» **Instructions to follow**: Every record must be copied exactly. Leave nothing out.

Edit difference data:
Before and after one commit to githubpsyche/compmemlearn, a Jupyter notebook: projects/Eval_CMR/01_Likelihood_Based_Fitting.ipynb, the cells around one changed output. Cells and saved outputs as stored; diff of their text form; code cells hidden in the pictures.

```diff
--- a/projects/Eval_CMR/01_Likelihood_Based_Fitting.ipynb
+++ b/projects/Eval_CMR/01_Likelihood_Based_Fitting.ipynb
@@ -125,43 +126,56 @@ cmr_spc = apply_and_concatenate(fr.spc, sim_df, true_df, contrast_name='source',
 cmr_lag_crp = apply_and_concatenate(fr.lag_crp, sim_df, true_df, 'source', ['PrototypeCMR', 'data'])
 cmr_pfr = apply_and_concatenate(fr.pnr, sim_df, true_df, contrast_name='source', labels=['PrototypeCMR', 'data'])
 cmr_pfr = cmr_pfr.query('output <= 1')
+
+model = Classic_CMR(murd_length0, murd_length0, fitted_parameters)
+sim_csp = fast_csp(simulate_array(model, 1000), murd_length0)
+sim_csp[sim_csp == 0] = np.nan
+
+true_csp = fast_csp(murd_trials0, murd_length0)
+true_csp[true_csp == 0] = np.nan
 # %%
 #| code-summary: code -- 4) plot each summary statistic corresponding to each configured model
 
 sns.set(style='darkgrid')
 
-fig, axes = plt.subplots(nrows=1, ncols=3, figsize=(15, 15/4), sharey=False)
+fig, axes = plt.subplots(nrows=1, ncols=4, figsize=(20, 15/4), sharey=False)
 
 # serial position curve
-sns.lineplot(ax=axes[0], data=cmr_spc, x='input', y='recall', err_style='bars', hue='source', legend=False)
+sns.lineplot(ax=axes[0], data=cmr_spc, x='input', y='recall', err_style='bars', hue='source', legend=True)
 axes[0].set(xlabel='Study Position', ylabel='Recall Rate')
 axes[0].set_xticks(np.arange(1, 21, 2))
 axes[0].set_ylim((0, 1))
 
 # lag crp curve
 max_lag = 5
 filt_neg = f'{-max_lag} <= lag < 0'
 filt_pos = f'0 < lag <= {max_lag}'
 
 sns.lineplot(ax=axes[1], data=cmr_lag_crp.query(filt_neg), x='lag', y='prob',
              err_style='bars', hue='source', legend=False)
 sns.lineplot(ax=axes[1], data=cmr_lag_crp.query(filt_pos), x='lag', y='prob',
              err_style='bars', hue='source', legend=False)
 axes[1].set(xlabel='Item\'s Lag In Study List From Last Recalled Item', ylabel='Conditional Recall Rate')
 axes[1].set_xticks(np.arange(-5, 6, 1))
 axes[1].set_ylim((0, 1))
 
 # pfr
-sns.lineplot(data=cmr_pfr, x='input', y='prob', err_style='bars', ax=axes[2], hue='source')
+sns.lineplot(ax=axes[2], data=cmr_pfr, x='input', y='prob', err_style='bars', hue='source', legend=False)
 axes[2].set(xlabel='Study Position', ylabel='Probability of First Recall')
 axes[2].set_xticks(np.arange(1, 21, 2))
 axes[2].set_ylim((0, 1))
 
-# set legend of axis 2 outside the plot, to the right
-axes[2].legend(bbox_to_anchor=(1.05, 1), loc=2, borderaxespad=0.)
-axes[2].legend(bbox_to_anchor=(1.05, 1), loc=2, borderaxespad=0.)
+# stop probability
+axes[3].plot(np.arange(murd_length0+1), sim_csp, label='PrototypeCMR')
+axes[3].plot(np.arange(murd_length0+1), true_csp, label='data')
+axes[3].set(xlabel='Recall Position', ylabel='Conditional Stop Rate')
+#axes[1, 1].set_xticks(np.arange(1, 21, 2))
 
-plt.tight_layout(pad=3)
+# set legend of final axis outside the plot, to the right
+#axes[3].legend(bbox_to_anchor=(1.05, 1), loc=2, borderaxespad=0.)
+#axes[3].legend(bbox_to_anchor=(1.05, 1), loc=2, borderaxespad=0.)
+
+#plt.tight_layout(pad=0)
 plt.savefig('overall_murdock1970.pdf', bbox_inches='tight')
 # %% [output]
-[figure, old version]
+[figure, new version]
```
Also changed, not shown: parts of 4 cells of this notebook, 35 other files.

» **Exercise output**:
Before and after one commit to githubpsyche/compmemlearn, a Jupyter notebook: projects/Eval_CMR/01_Likelihood_Based_Fitting.ipynb, the cells around one changed output. Cells and saved outputs as stored; diff of their text form; code cells hidden in the pictures.

```diff
--- a/projects/Eval_CMR/01_Likelihood_Based_Fitting.ipynb
+++ b/projects/Eval_CMR/01_Likelihood_Based_Fitting.ipynb
@@ -125,43 +126,56 @@ cmr_spc = apply_and_concatenate(fr.spc, sim_df, true_df, contrast_name='source',
 cmr_lag_crp = apply_and_concatenate(fr.lag_crp, sim_df, true_df, 'source', ['PrototypeCMR', 'data'])
 cmr_pfr = apply_and_concatenate(fr.pnr, sim_df, true_df, contrast_name='source', labels=['PrototypeCMR', 'data'])
 cmr_pfr = cmr_pfr.query('output <= 1')
+
+model = Classic_CMR(murd_length0, murd_length0, fitted_parameters)
+sim_csp = fast_csp(simulate_array(model, 1000), murd_length0)
+sim_csp[sim_csp == 0] = np.nan
+
+true_csp = fast_csp(murd_trials0, murd_length0)
+true_csp[true_csp == 0] = np.nan
 # %%
 #| code-summary: code -- 4) plot each summary statistic corresponding to each configured model
 
 sns.set(style='darkgrid')
 
-fig, axes = plt.subplots(nrows=1, ncols=3, figsize=(15, 15/4), sharey=False)
+fig, axes = plt.subplots(nrows=1, ncols=4, figsize=(20, 15/4), sharey=False)
 
 # serial position curve
-sns.lineplot(ax=axes[0], data=cmr_spc, x='input', y='recall', err_style='bars', hue='source', legend=False)
+sns.lineplot(ax=axes[0], data=cmr_spc, x='input', y='recall', err_style='bars', hue='source', legend=True)
 axes[0].set(xlabel='Study Position', ylabel='Recall Rate')
 axes[0].set_xticks(np.arange(1, 21, 2))
 axes[0].set_ylim((0, 1))
 
 # lag crp curve
 max_lag = 5
 filt_neg = f'{-max_lag} <= lag < 0'
 filt_pos = f'0 < lag <= {max_lag}'
 
 sns.lineplot(ax=axes[1], data=cmr_lag_crp.query(filt_neg), x='lag', y='prob',
              err_style='bars', hue='source', legend=False)
 sns.lineplot(ax=axes[1], data=cmr_lag_crp.query(filt_pos), x='lag', y='prob',
              err_style='bars', hue='source', legend=False)
 axes[1].set(xlabel='Item\'s Lag In Study List From Last Recalled Item', ylabel='Conditional Recall Rate')
 axes[1].set_xticks(np.arange(-5, 6, 1))
 axes[1].set_ylim((0, 1))
 
 # pfr
-sns.lineplot(data=cmr_pfr, x='input', y='prob', err_style='bars', ax=axes[2], hue='source')
+sns.lineplot(ax=axes[2], data=cmr_pfr, x='input', y='prob', err_style='bars', hue='source', legend=False)
 axes[2].set(xlabel='Study Position', ylabel='Probability of First Recall')
 axes[2].set_xticks(np.arange(1, 21, 2))
 axes[2].set_ylim((0, 1))
 
-# set legend of axis 2 outside the plot, to the right
-axes[2].legend(bbox_to_anchor=(1.05, 1), loc=2, borderaxespad=0.)
-axes[2].legend(bbox_to_anchor=(1.05, 1), loc=2, borderaxespad=0.)
+# stop probability
+axes[3].plot(np.arange(murd_length0+1), sim_csp, label='PrototypeCMR')
+axes[3].plot(np.arange(murd_length0+1), true_csp, label='data')
+axes[3].set(xlabel='Recall Position', ylabel='Conditional Stop Rate')
+#axes[1, 1].set_xticks(np.arange(1, 21, 2))
 
-plt.tight_layout(pad=3)
+# set legend of final axis outside the plot, to the right
+#axes[3].legend(bbox_to_anchor=(1.05, 1), loc=2, borderaxespad=0.)
+#axes[3].legend(bbox_to_anchor=(1.05, 1), loc=2, borderaxespad=0.)
+
+#plt.tight_layout(pad=0)
 plt.savefig('overall_murdock1970.pdf', bbox_inches='tight')
 # %% [output]
-[figure, old version]
+[figure, new version]
```
Also changed, not shown: parts of 4 cells of this notebook, 35 other files.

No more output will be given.